Stevenson isn't willing to let us forget that his film is based on a book. The first thing we see a leather-bound volume with the title "Jane Eyre" emblazoned on the cover; the book opens to reveal the film's credits exquisitely lettered on the opening pages. We're in danger of falling in love with the book as an object before the story even begins. By the time Joan Fontaine had finished reading out Brönte's opening paragraph, with the sentences themselves before me, I was in no mood to watch the movie - I wanted to go away and read the book.

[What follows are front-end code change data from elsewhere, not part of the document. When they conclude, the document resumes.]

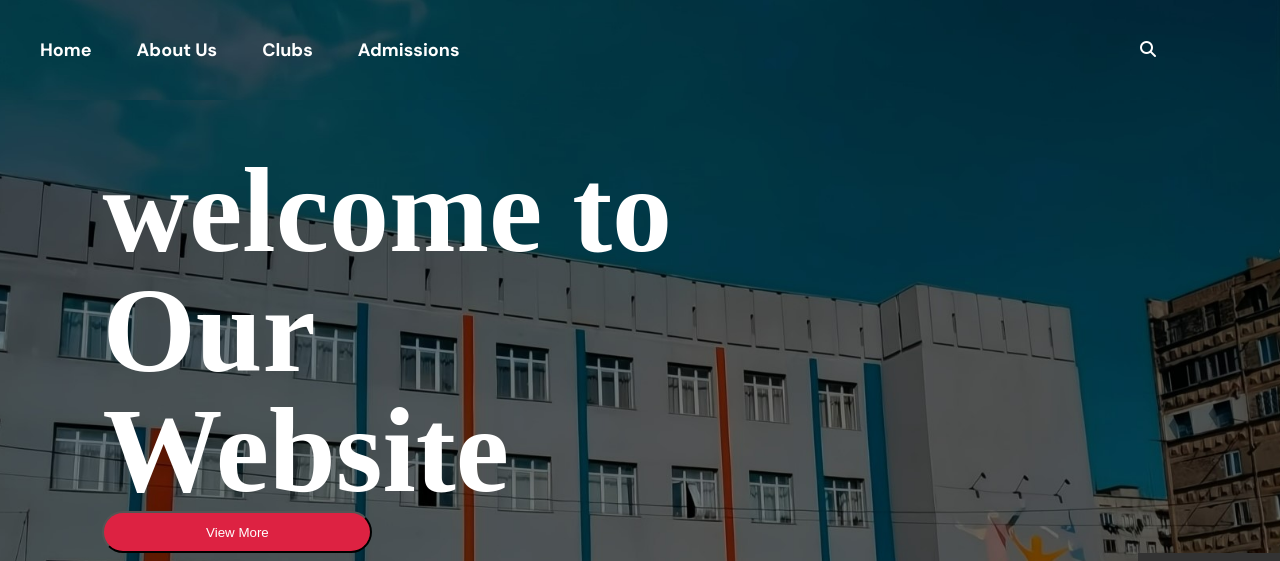
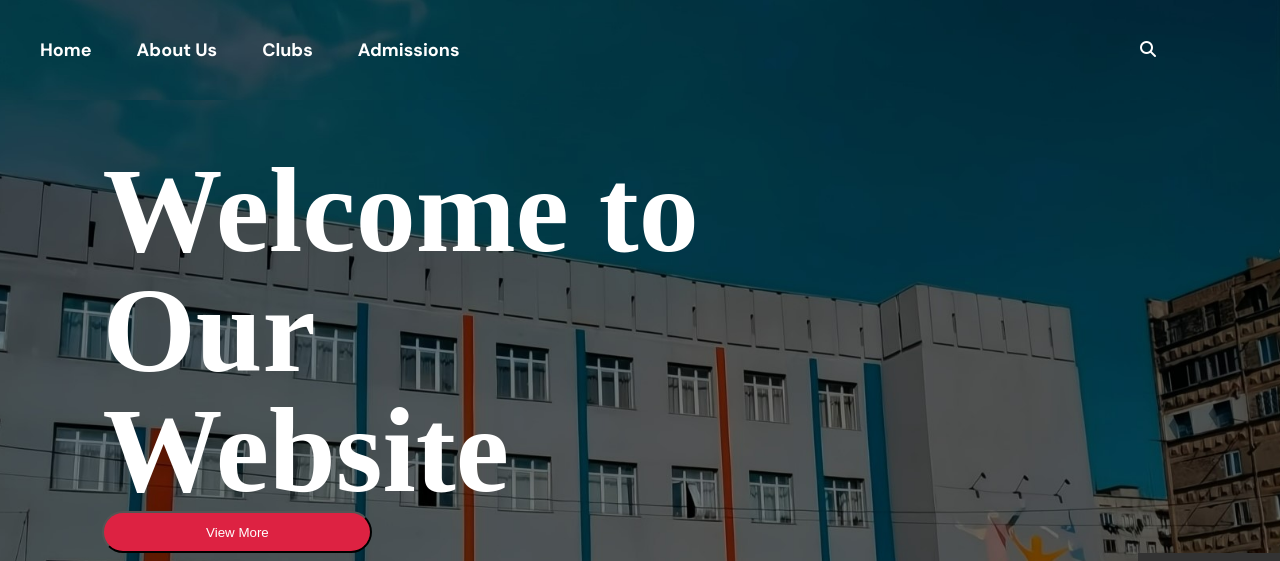
Before and after one commit to lizitushishvili/Final-project-LiziTushishvili, a plain HTML site: page index.html in a window 1280 px wide. Shown: the top 561 px of the page. Drawn offline with Linux system fonts and the light colour scheme; grey boxes are pictures that could not be loaded.

Commit message:
ddd
bettteeerr

```diff
--- a/index.html
+++ b/index.html
@@ -37,7 +37,7 @@
     </header>
     <div class="sec-1">
         <div class="maindiv">
-            <h1>welcome to Our Website</h1>
+            <h1>Welcome to Our Website</h1>
             <input type="button" value="View More">
         </div>
 
```
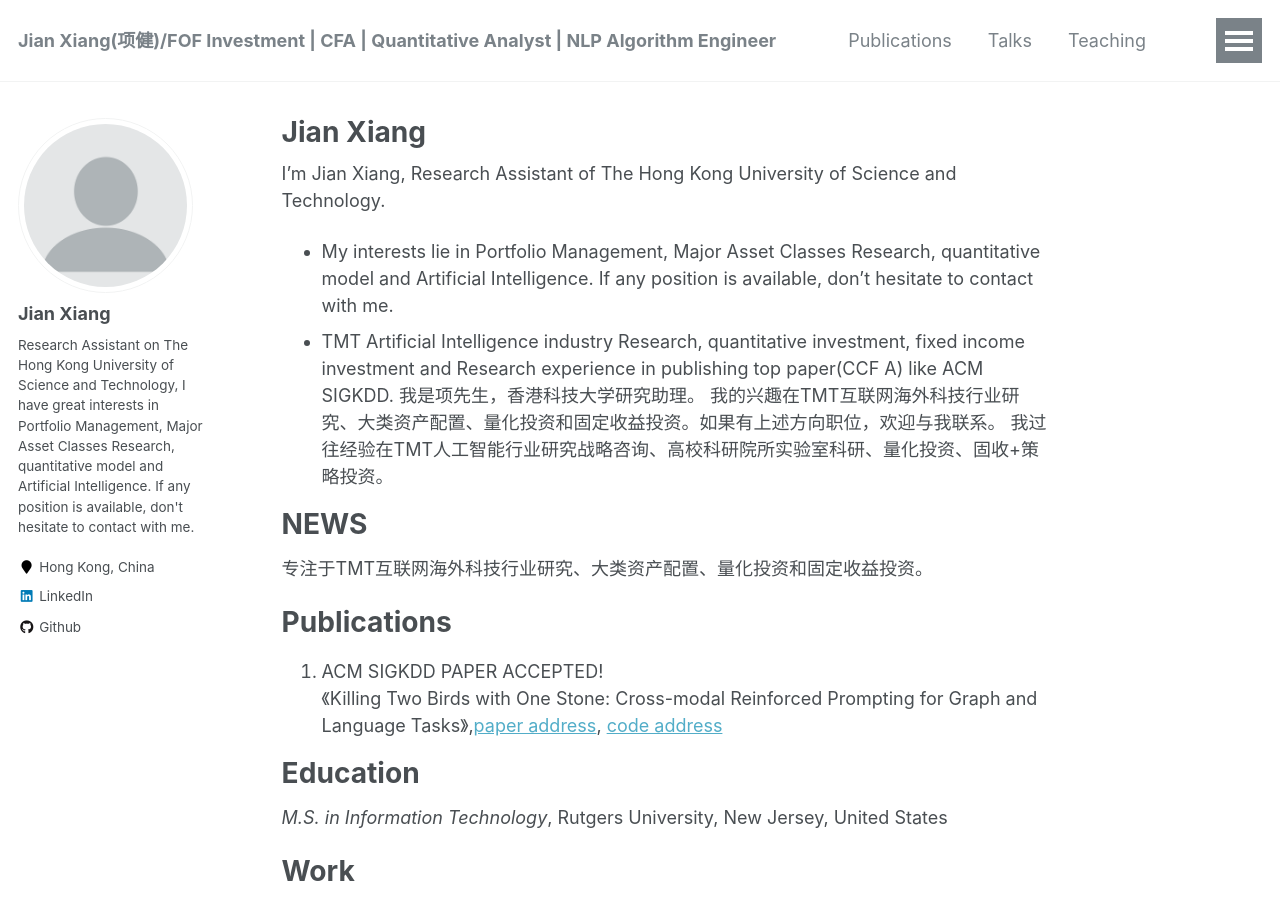
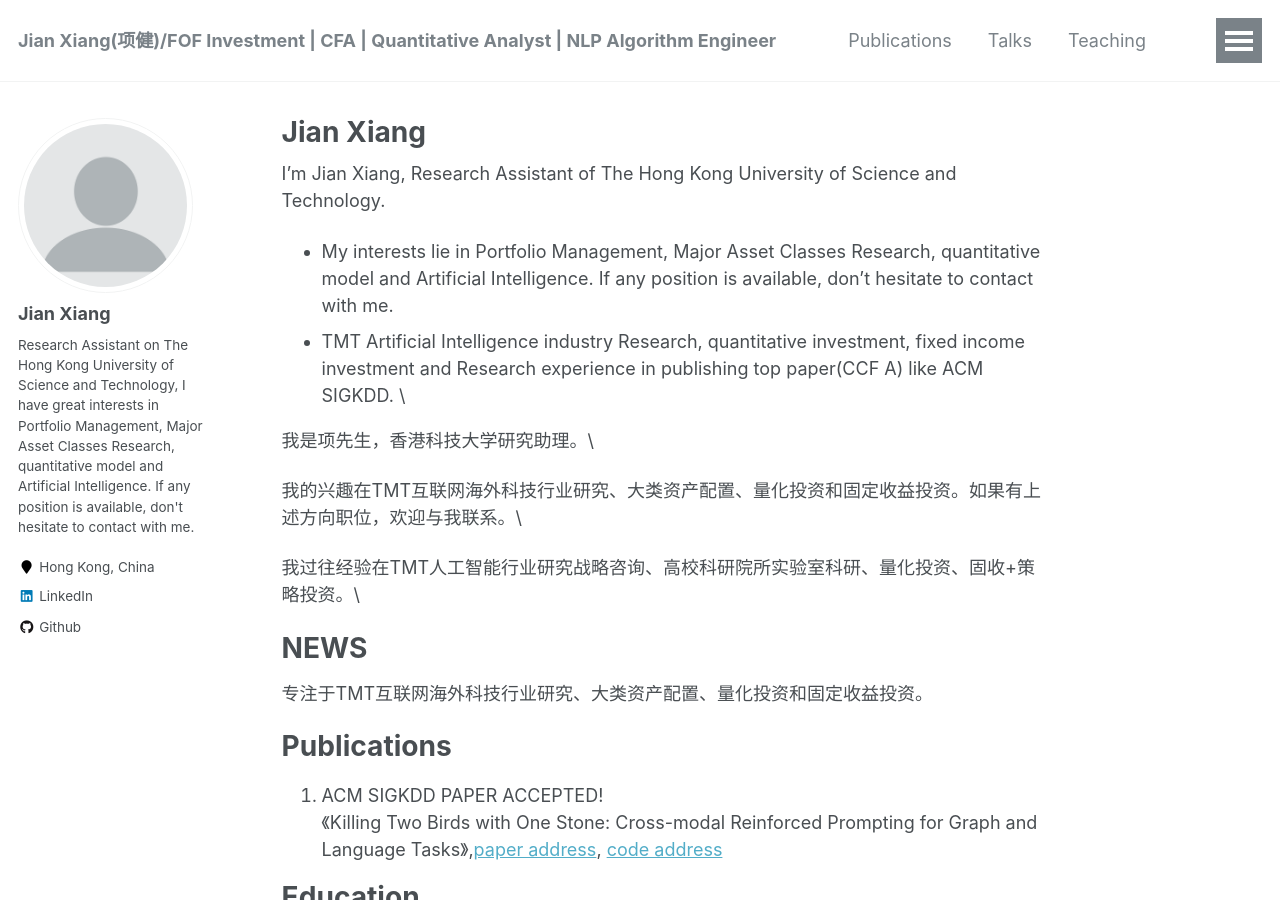
Before and after one commit to jianxiang95/jianxiang95.github.io, a Jekyll site: the page built from _pages/about.md, in a window 1280 px wide and 900 px high. Built offline with Jekyll 4.4.1, drawn with Linux system fonts in a browser that asks for light colours.

```diff
--- a/_pages/about.md
+++ b/_pages/about.md
@@ -11,10 +11,14 @@ redirect_from:
 I'm Jian Xiang, Research Assistant of The Hong Kong University of Science and Technology.
 
 * My interests lie in Portfolio Management, Major Asset Classes Research, quantitative model and Artificial Intelligence. If any position is available, don't hesitate to contact with me.
-*  TMT Artificial Intelligence industry Research, quantitative investment, fixed income investment and Research experience in publishing top paper(CCF A) like ACM SIGKDD.
-我是项先生，香港科技大学研究助理。
-我的兴趣在TMT互联网海外科技行业研究、大类资产配置、量化投资和固定收益投资。如果有上述方向职位，欢迎与我联系。
-我过往经验在TMT人工智能行业研究战略咨询、高校科研院所实验室科研、量化投资、固收+策略投资。
+*  TMT Artificial Intelligence industry Research, quantitative investment, fixed income investment and Research experience in publishing top paper(CCF A) like ACM SIGKDD. \
+
+我是项先生，香港科技大学研究助理。\
+
+我的兴趣在TMT互联网海外科技行业研究、大类资产配置、量化投资和固定收益投资。如果有上述方向职位，欢迎与我联系。\
+
+我过往经验在TMT人工智能行业研究战略咨询、高校科研院所实验室科研、量化投资、固收+策略投资。\
+
 
 NEWS
 ======
@@ -22,7 +26,7 @@ NEWS
 
 Publications
 ======
-1. ACM SIGKDD PAPER ACCEPTED!
+1. ACM SIGKDD PAPER ACCEPTED! \
    《Killing Two Birds with One Stone: Cross-modal Reinforced Prompting for Graph and Language Tasks》,[paper address](https://dl.acm.org/doi/10.1145/3637528.3671742), [code address](https://github.com/JohnJiang12138/CMRP)
 
 
```
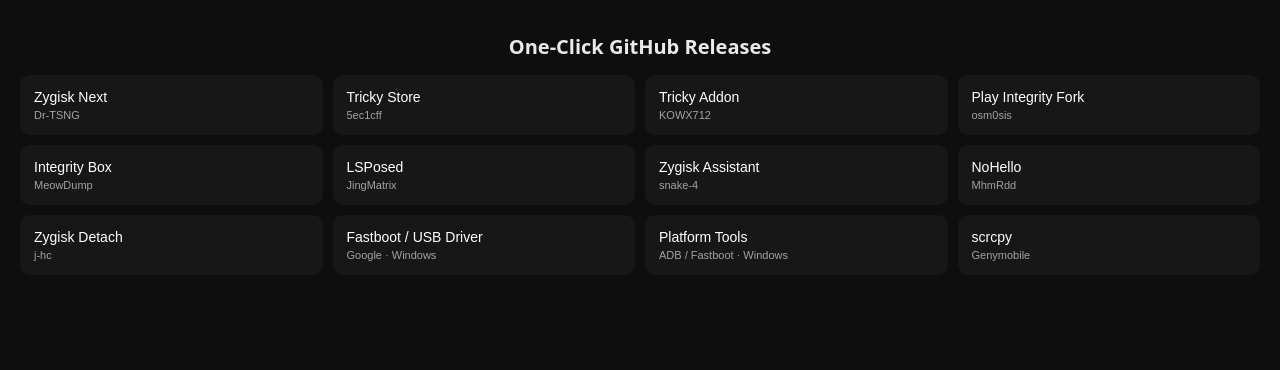
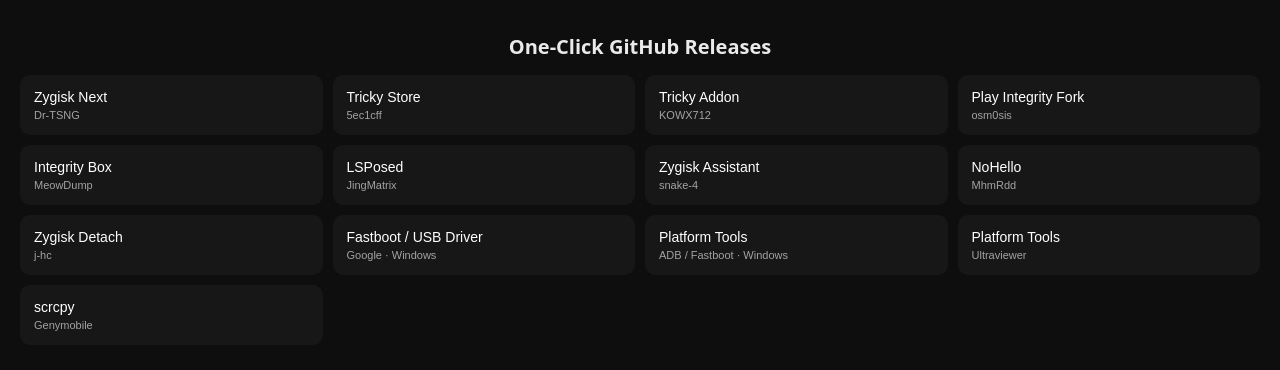
Before and after one commit to sadique2k22/RMDA, a plain HTML site: page index.html in a window 1280 px wide. Drawn offline with Linux system fonts and the light colour scheme.

Commit message:
Add UltraViewer download button to index.html
Added additional button for UltraViewer download.

```diff
--- a/index.html
+++ b/index.html
@@ -65,6 +65,9 @@
     <button onclick="window.location.href='https://dl.google.com/android/repository/platform-tools-latest-windows.zip'">
     Platform Tools
     <small>ADB / Fastboot · Windows</small></button>
+	<button onclick="window.location.href='https://www.ultraviewer.net/en/UltraViewer_setup_6.6_en.exe'">
+    Platform Tools
+    <small>Ultraviewer</small></button>
 
     <button onclick="download('Genymobile/scrcpy')">scrcpy<small>Genymobile</small></button>
 </div>
```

Yet when it's not reminding us that it's at heart a version of something else, it's a very good film, falling not too far short of David Lean's "Oliver Twist" - which it resembles. Both films were shot almost entirely in the studio, yet don't feel studio-bound; they feel rather as though the directors had managed to find unusually claustrophobic out-of-door (or, in Lean's case, urban) locations. In both films a portion of every frame is consumed by impenetrable shadow. (Yet "Eyre" is detailed, and makes the best possible use of every frame.) Both films take place around in a callous England of the 1920s. (I got the impression that if Brönte's characters had for some reason gone to London they would have encountered Dickens's, although this impression was destroyed when the rich Londoners visit Rochester's castle.) Both films manage to be sentimental in an agreeable way. Both have excellent musical scores. In fact, this may be Herrmann's best score of the 1940s, certainly better than the one he wrote for "Citizen Kane", which is seems better than it is because the film as a whole is a masterpiece.

If you can, make sure you see a print with a pristine soundtrack. Orson Welles isn't always easy to understand.

Critic Reviews



Around The Web

 | 

Powered by ZergNet

More To Explore

Search on Amazon.com